* Prompt *
Whichever lines include the word "helps", copy them as they appear in the data.

Data provided: Begin

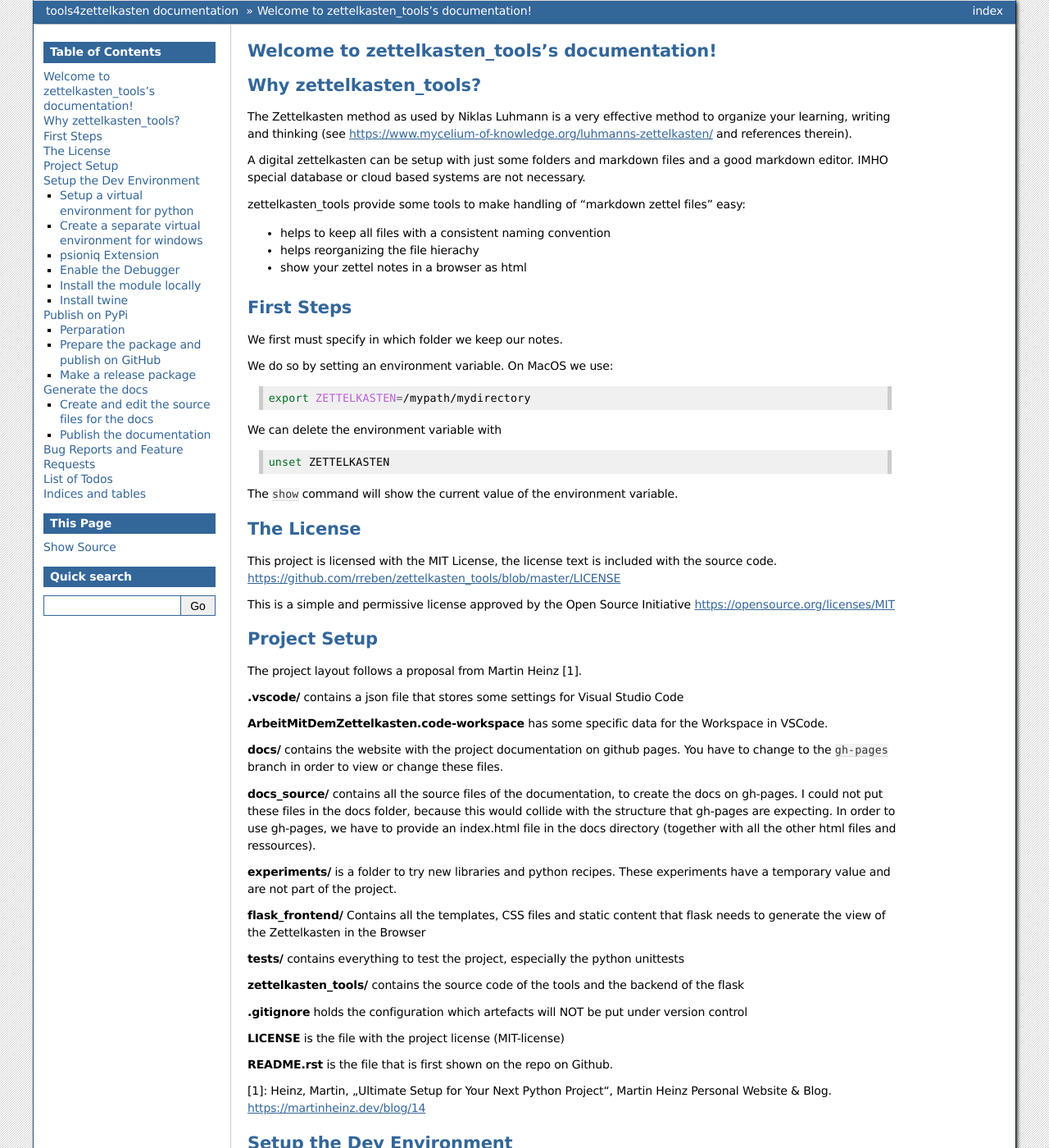
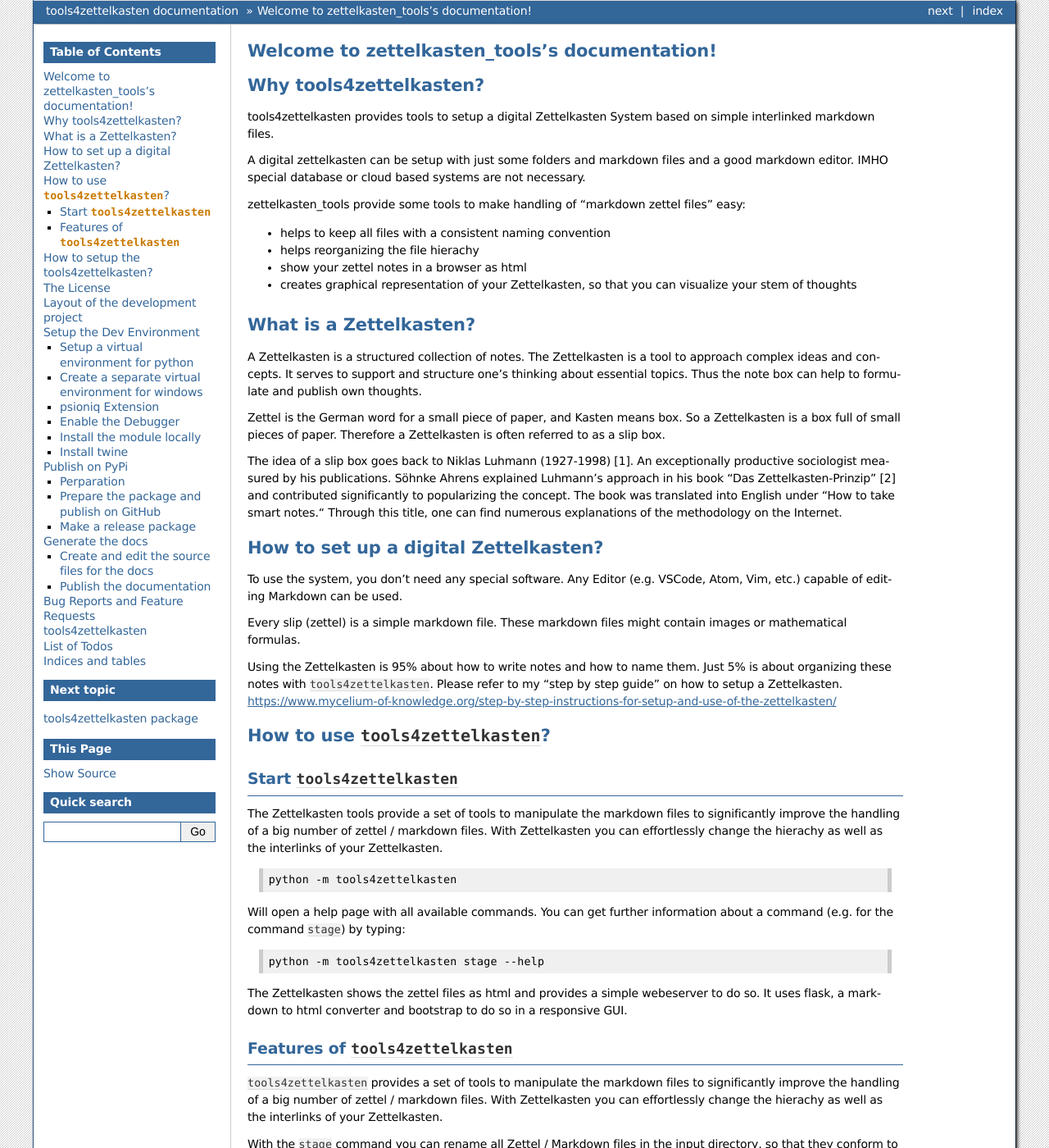
Before and after one commit to rreben/tools4zettelkasten, a Sphinx documentation site: the page built from docs_source/source/index.rst, in a window 1280 px wide and 1400 px high. Shown: the whole window at 82% size. Built offline with Sphinx 7.4.7, drawn with Linux system fonts in a browser that asks for light colours; the version number could not be read and is left out; some of the changed text lies outside the part shown.

Commit message:
Improve docs

```diff
--- a/README.rst
+++ b/README.rst
@@ -4,6 +4,8 @@ tools4zettelkasten
 
 This project provides tools to setup a digital Zettelkasten System based on
 simple interlinked markdown files.
+
+.. start_marker_what_is_a_zettelkasten_do_not_remove
 
 What is a Zettelkasten?
 =======================
@@ -23,8 +25,9 @@ and contributed significantly to popularizing the concept. The book was
 translated into English under “How to take smart notes.“ Through this title,
 one can find numerous explanations of the methodology on the Internet.
 
-How Do I Use It?
-================
+How to set up a digital Zettelkasten?
+=====================================
+
 To use the system, you don't need any special software. Any Editor (e.g.
 VSCode, Atom, Vim, etc.) capable of editing Markdown can be used.
 
@@ -36,9 +39,12 @@ Just 5% is about organizing these notes with ``tools4zettelkasten``. Please
 refer to my "step by step guide" on how to setup a Zettelkasten.
 https://www.mycelium-of-knowledge.org/step-by-step-instructions-for-setup-and-use-of-the-zettelkasten/
 
+.. end_marker_what_is_a_zettelkasten_do_not_remove
 
-How does ``tools4zettelkasten`` work?
-=====================================
+.. start_marker_how_to_use_tools4zettelkasten_do_not_remove
+
+How to use ``tools4zettelkasten``?
+==================================
 
 Start ``tools4zettelkasten``
 ----------------------------
@@ -111,6 +117,9 @@ follows:
 This way you will always have a clean alphanumeric numbering of the Zettel /
 Markdown files.
 
+.. end_marker_how_to_use_tools4zettelkasten_do_not_remove
+
+.. start_marker_how_to_set_up_tools4zettelkasten_do_not_remove
 
 How to setup the tools4zettelkasten?
 ====================================
@@ -162,6 +171,8 @@ Where ``/Users/me/Documents/zettelkasten/mycelium/``  is the directory of your
 zettelkasten and ``/Users/me/Documents/zettelkasten/input/`` is the directory
 of your input folder.
 
+.. end_marker_how_to_set_up_tools4zettelkasten_do_not_remove
+
 How to contribute?
 ==================
 
--- a/docs_source/source/bugs.rst
+++ b/docs_source/source/bugs.rst
@@ -1,5 +1,5 @@
 Bug Reports and Feature Requests
 ================================
 
-If you find a bug or you want to request a feature go to https://github.com/rreben/zettelkasten_tools/issues
-and create an issue.
+If you find a bug or you want to request a feature go to
+https://github.com/rreben/zettelkasten_tools/issues and create an issue.
--- a/docs_source/source/first_steps.rst
+++ /dev/null
@@ -1,18 +0,0 @@
-First Steps
-===========
-
-We first must specify in which folder we keep our notes.
-
-We do so by setting an environment variable. On MacOS we use:
-
-.. code-block:: sh
-
-    export ZETTELKASTEN=/mypath/mydirectory
-
-We can delete the environment variable with
-
-.. code-block:: sh
-
-    unset ZETTELKASTEN
-
-The ``show`` command will show the current value of the environment variable.
--- a/docs_source/source/generate_docs.rst
+++ b/docs_source/source/generate_docs.rst
@@ -23,7 +23,7 @@ Create and edit the source files for the docs
 1. To generate the docs navigate to the docs_source folder
 2. Edit the rst files in the master branch as needed
 3. You might want to edit the release number
-   in ``tools4zettelkasten.__init__.py``
+   in the ``VERSION`` file of the python package.
 4. Use ``make html`` to generate the documentation
 5. Check the generated documentation by openening ``docs/index.html``
    in a browser
--- a/docs_source/source/index.rst
+++ b/docs_source/source/index.rst
@@ -10,10 +10,18 @@ Welcome to zettelkasten_tools's documentation!
     :maxdepth: 2
     :caption: Contents:
 
-.. include:: why_zettelkasten_tools.rst
-.. include:: first_steps.rst
+.. include:: why_tools4zettelkasten.rst
+.. include:: ../../README.rst
+    :start-after: start_marker_what_is_a_zettelkasten_do_not_remove
+    :end-before: end_marker_what_is_a_zettelkasten_do_not_remove
+.. include:: ../../README.rst
+    :start-after: .. start_marker_how_to_use_tools4zettelkasten_do_not_remove
+    :end-before: .. end_marker_how_to_use_tools4zettelkasten_do_not_remove
+.. include:: ../../README.rst
+    :start-after: .. start_marker_how_to_set_up_tools4zettelkasten_do_not_remove
+    :end-before: .. end_marker_how_to_set_up_tools4zettelkasten_do_not_remove
 .. include:: license.rst
-.. include:: projectsetup.rst
+.. include:: layout_of_development_project.rst
 .. include:: setup_dev_environment.rst
 .. include:: publish_on_PyPi.rst
 .. include:: generate_docs.rst
--- /dev/null
+++ b/docs_source/source/layout_of_development_project.rst
@@ -0,0 +1,44 @@
+Layout of the development project
+=================================
+
+The project layout follows a proposal from Martin Heinz [1].
+
+**.vscode/** contains a json file that stores some settings for Visual Studio
+Code
+
+**ArbeitMitDemZettelkasten.code-workspace** has some specific data for the
+Workspace in VSCode.
+
+**docs/** contains the website with the project documentation on github pages.
+You have to change to the ``gh-pages`` branch in order to view or change these
+files.
+
+**docs_source/** contains all the source files of the documentation, to create
+the docs on gh-pages. I could not put these files in the docs folder, because
+this would collide with the structure that gh-pages are expecting. In order to
+use gh-pages, we have to provide an index.html file in the docs directory
+(together with all the other html files and ressources).
+
+**experiments/** is a folder to try new libraries and python recipes. These
+experiments have a temporary value and are not part of the project.
+
+**flask_frontend/** Contains all the templates, CSS files and static content
+that flask needs to generate the view of the Zettelkasten in the Browser
+
+**tests/** contains everything to test the project, especially the python
+unittests
+
+**zettelkasten_tools/** contains the source code of the tools and the backend
+of the flask
+
+**.gitignore** holds the configuration which artefacts will NOT be put under
+version control
+
+**LICENSE** is the file with the project license (MIT-license)
+
+**README.rst** is the file that is first shown on the repo on Github.
+
+
+
+[1]: Heinz, Martin, „Ultimate Setup for Your Next Python Project“, Martin Heinz
+Personal Website & Blog. https://martinheinz.dev/blog/14
--- a/docs_source/source/license.rst
+++ b/docs_source/source/license.rst
@@ -1,7 +1,9 @@
 The License
 ===========
 
-This project is licensed with the MIT License, the license text is included with the source code.
+This project is licensed with the MIT License, the license text is included
+with the source code.
 https://github.com/rreben/zettelkasten_tools/blob/master/LICENSE
 
-This is a simple and permissive license approved by the Open Source Initiative https://opensource.org/licenses/MIT
+This is a simple and permissive license approved by the Open Source Initiative
+https://opensource.org/licenses/MIT
--- /dev/null
+++ b/docs_source/source/modules.rst
@@ -0,0 +1,7 @@
+tools4zettelkasten
+==================
+
+.. toctree::
+   :maxdepth: 4
+
+   tools4zettelkasten
--- a/docs_source/source/projectsetup.rst
+++ /dev/null
@@ -1,30 +0,0 @@
-Project Setup
-=============
-
-The project layout follows a proposal from Martin Heinz [1].
-
-**.vscode/** contains a json file that stores some settings for Visual Studio Code
-
-**ArbeitMitDemZettelkasten.code-workspace** has some specific data for the Workspace in VSCode.
-
-**docs/** contains the website with the project documentation on github pages. You have to change to the ``gh-pages`` branch in order to view or change these files.
-
-**docs_source/** contains all the source files of the documentation, to create the docs on gh-pages. I could not put these files in the docs folder, because this would collide with the structure that gh-pages are expecting. In order to use gh-pages, we have to provide an index.html file in the docs directory (together with all the other html files and ressources).
-
-**experiments/** is a folder to try new libraries and python recipes. These experiments have a temporary value and are not part of the project.
-
-**flask_frontend/** Contains all the templates, CSS files and static content that flask needs to generate the view of the Zettelkasten in the Browser
-
-**tests/** contains everything to test the project, especially the python unittests
-
-**zettelkasten_tools/** contains the source code of the tools and the backend of the flask
-
-**.gitignore** holds the configuration which artefacts will NOT be put under version control
-
-**LICENSE** is the file with the project license (MIT-license)
-
-**README.rst** is the file that is first shown on the repo on Github.
-
-
-
-[1]: Heinz, Martin, „Ultimate Setup for Your Next Python Project“, Martin Heinz  Personal Website & Blog. https://martinheinz.dev/blog/14
--- a/docs_source/source/setup_dev_environment.rst
+++ b/docs_source/source/setup_dev_environment.rst
@@ -6,7 +6,8 @@ Setup a virtual environment for python
 
 First install virtualenv:
 
-I follow the routes in the flask tutorial https://www.tutorialspoint.com/flask/flask_environment.htm
+I follow the routes in the flask tutorial
+https://www.tutorialspoint.com/flask/flask_environment.htm
 
 .. code-block:: sh
 
--- /dev/null
+++ b/docs_source/source/why_tools4zettelkasten.rst
@@ -0,0 +1,18 @@
+Why tools4zettelkasten?
+=======================
+
+tools4zettelkasten provides tools to setup a digital Zettelkasten System based
+on simple interlinked markdown files.
+
+A digital zettelkasten can be setup with just some folders and markdown files
+and a good markdown editor. IMHO special database or cloud based systems are
+not necessary.
+
+zettelkasten_tools provide some tools to make handling of "markdown zettel
+files" easy:
+
+- helps to keep all files with a consistent naming convention
+- helps reorganizing the file hierachy
+- show your zettel notes in a browser as html
+- creates graphical representation of your Zettelkasten, so that you can
+  visualize your stem of thoughts
--- a/docs_source/source/why_zettelkasten_tools.rst
+++ /dev/null
@@ -1,12 +0,0 @@
-Why zettelkasten_tools?
-=======================
-
-The Zettelkasten method as used by Niklas Luhmann is a very effective method to organize your learning, writing and thinking (see https://www.mycelium-of-knowledge.org/luhmanns-zettelkasten/ and references therein).
-
-A digital zettelkasten can be setup with just some folders and markdown files and a good markdown editor. IMHO special database or cloud based systems are not necessary.
-
-zettelkasten_tools provide some tools to make handling of "markdown zettel files" easy:
-
-- helps to keep all files with a consistent naming convention
-- helps reorganizing the file hierachy
-- show your zettel notes in a browser as html
```
Also changed, not shown: docs_source/source/tools4zettelkasten.rst (added, +85 -0 lines).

Data provided: End

* Result of the task *
+- helps to keep all files with a consistent naming convention
+- helps reorganizing the file hierachy
-- helps to keep all files with a consistent naming convention
-- helps reorganizing the file hierachy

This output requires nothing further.